▶ _Instructions to follow_
Copy every line in the records below that contains the word "href".

[Saved data entries]
Start of Block
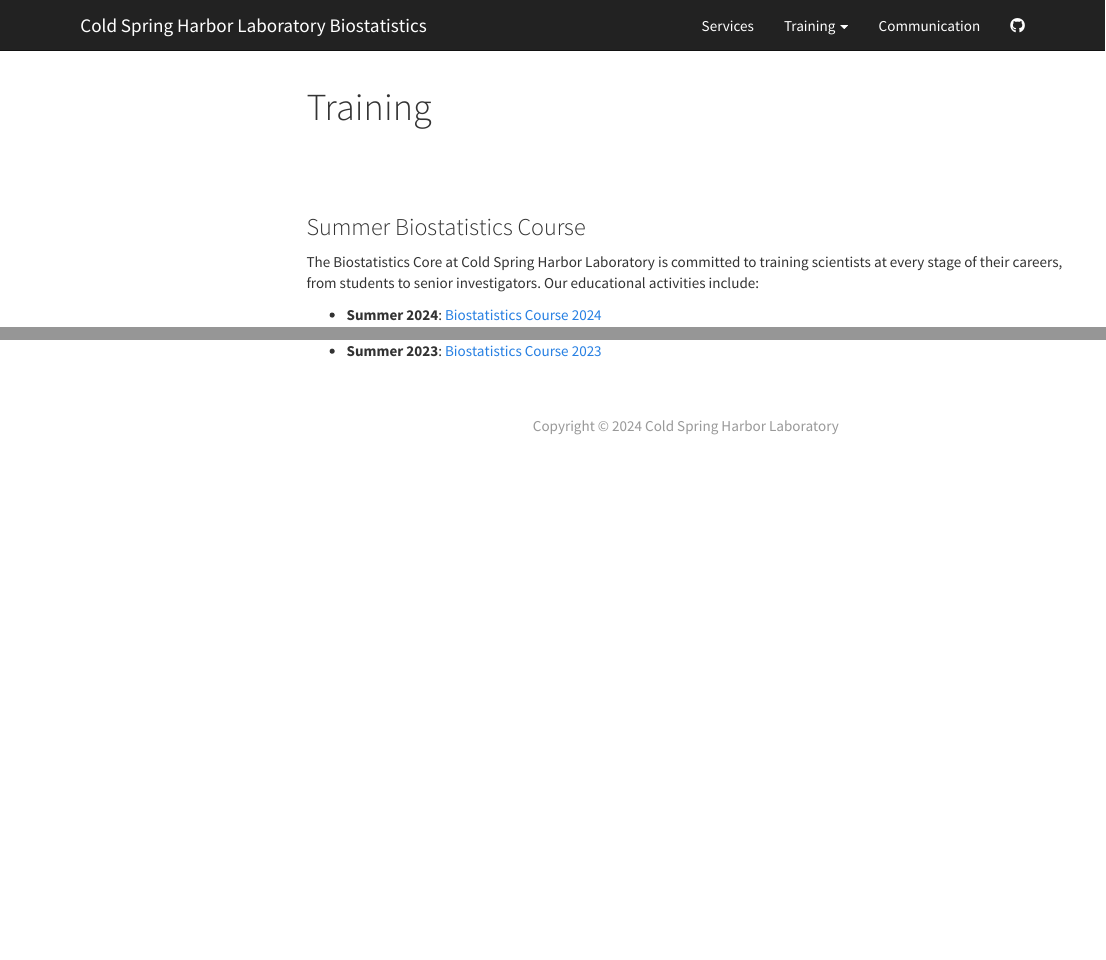
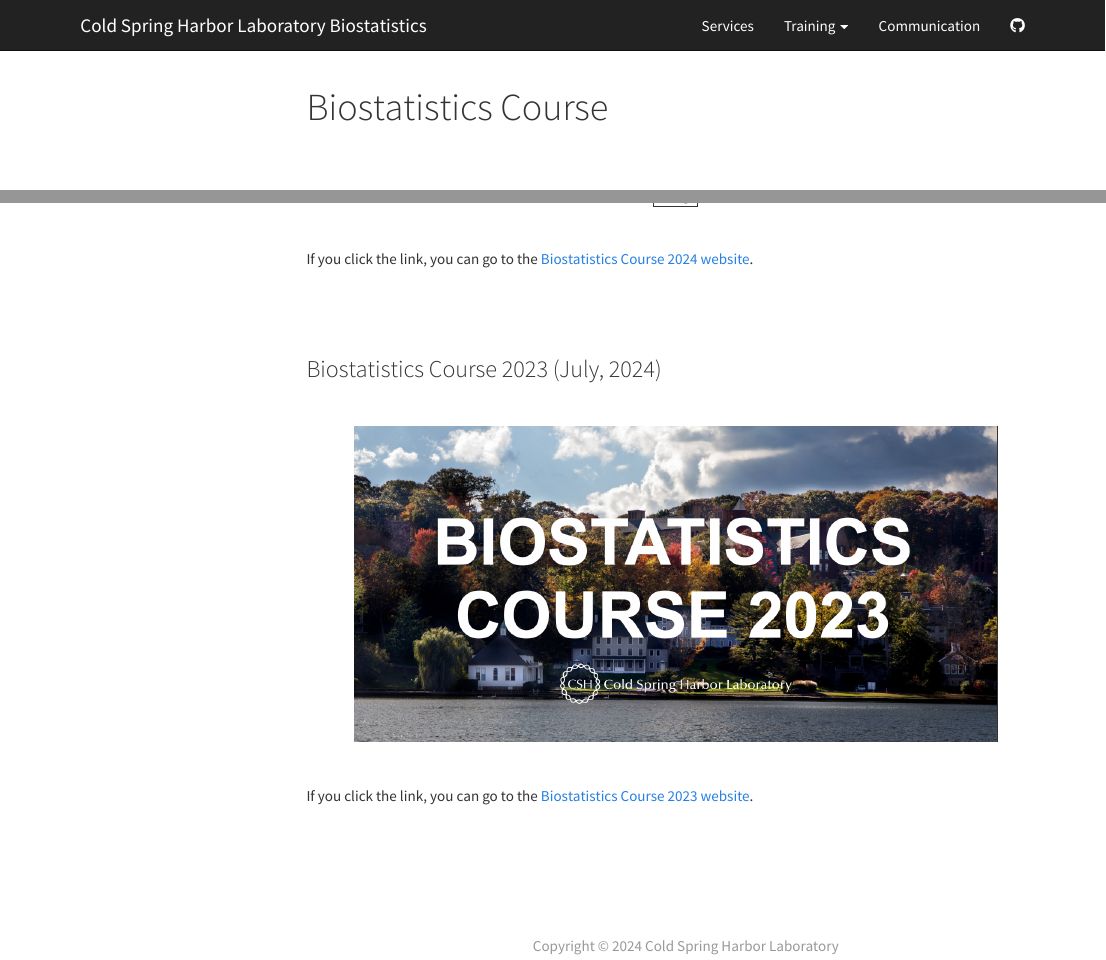
Before and after one commit to taehoonh/CSHLbiostat, an R Markdown document (biostatistics_course.Rmd): the page in a window 1100 px wide, from its top, and a second part further down, joined at a grey line. Rendered offline with R 4.5, knitr and Pandoc, with nearby package versions; a font, style sheet, LaTeX package, included part or bibliography that could not be used is replaced or left out; menus at the side of the page are left out.

Commit message:
archive page update

```diff
--- a/_site.yml
+++ b/_site.yml
@@ -7,10 +7,8 @@
     href: services.html
   - text: Training
     menu:
-    - text: "Biostatistics Course 2024"
-      href: https://taehoonh.me/CSHLbiostat2024/
-    - text: "Biostatistics Course 2023"
-      href: https://taehoonh.me/CSHLbiostat2023/
+    - text: "Biostatistics Course (Summer)"
+      href: biostatistics_course.html
     - text: "Intro to Biostatistics with R"
       href: toc.html
   - text: Communication
--- a/biostatistics_course.Rmd
+++ b/biostatistics_course.Rmd
@@ -1,5 +1,5 @@
 ---
-title: "Training"
+title: "Biostatistics Course"
 output:
   html_document:
     toc: true
@@ -11,9 +11,7 @@
 <link rel="stylesheet" href="styles.css" type="text/css">
 <link rel="stylesheet" href="site_libs/academicons-1.9.1/css/academicons.min.css"/>
 
-### Summer Biostatistics Course
+### Biostatistics Course 2024 (July, 2024)
 
-The Biostatistics Core at Cold Spring Harbor Laboratory is committed to training scientists at every stage of their careers, from students to senior investigators. Our educational activities include:
+<br>
 
-+ **Summer 2024**: [Biostatistics Course 2024](http://taehoonh.me/CSHLbiostat2024/index.html)
-+ **Summer 2023**: [Biostatistics Course 2023](http://taehoonh.me/CSHLbiostat2023/index.html)
@@ -19,0 +23,16 @@
+If you click the link, you can go to the [Biostatistics Course 2024 website](http://taehoonh.me/CSHLbiostat2024/index.html).
+
+<br><br><br>
+
+### Biostatistics Course 2023 (July, 2024)
+
+<br>
+
+<p align="center">
+<img src="images/cshl_bstat_course_logo_2023.png" alt="logo" style="width:85%; border:0.5px solid; margin-right: 20px" align="center">
+</p>
+<br>
+
+If you click the link, you can go to the [Biostatistics Course 2023 website](http://taehoonh.me/CSHLbiostat2023/index.html).
+
+<br><br><br>
```
Also changed, not shown: biostatistics_course.html, communication.html, index.html, services.html, stat_seminar_wk01-1.html, stat_seminar_wk01-2.html, stat_seminar_wk02-1.html, stat_seminar_wk02-2.html, stat_seminar_wk03-1.html, stat_seminar_wk03-2.html, stat_seminar_wk04-1.html, stat_seminar_wk04-2.html, stat_seminar_wk05-1.html, stat_seminar_wk05-2.html, 2 more files, 1 other file.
End of Block
▶ _Expected answer_
     href: services.html
-      href: https://taehoonh.me/CSHLbiostat2024/
-      href: https://taehoonh.me/CSHLbiostat2023/
+      href: biostatistics_course.html
       href: toc.html
 <link rel="stylesheet" href="styles.css" type="text/css">
 <link rel="stylesheet" href="site_libs/academicons-1.9.1/css/academicons.min.css"/>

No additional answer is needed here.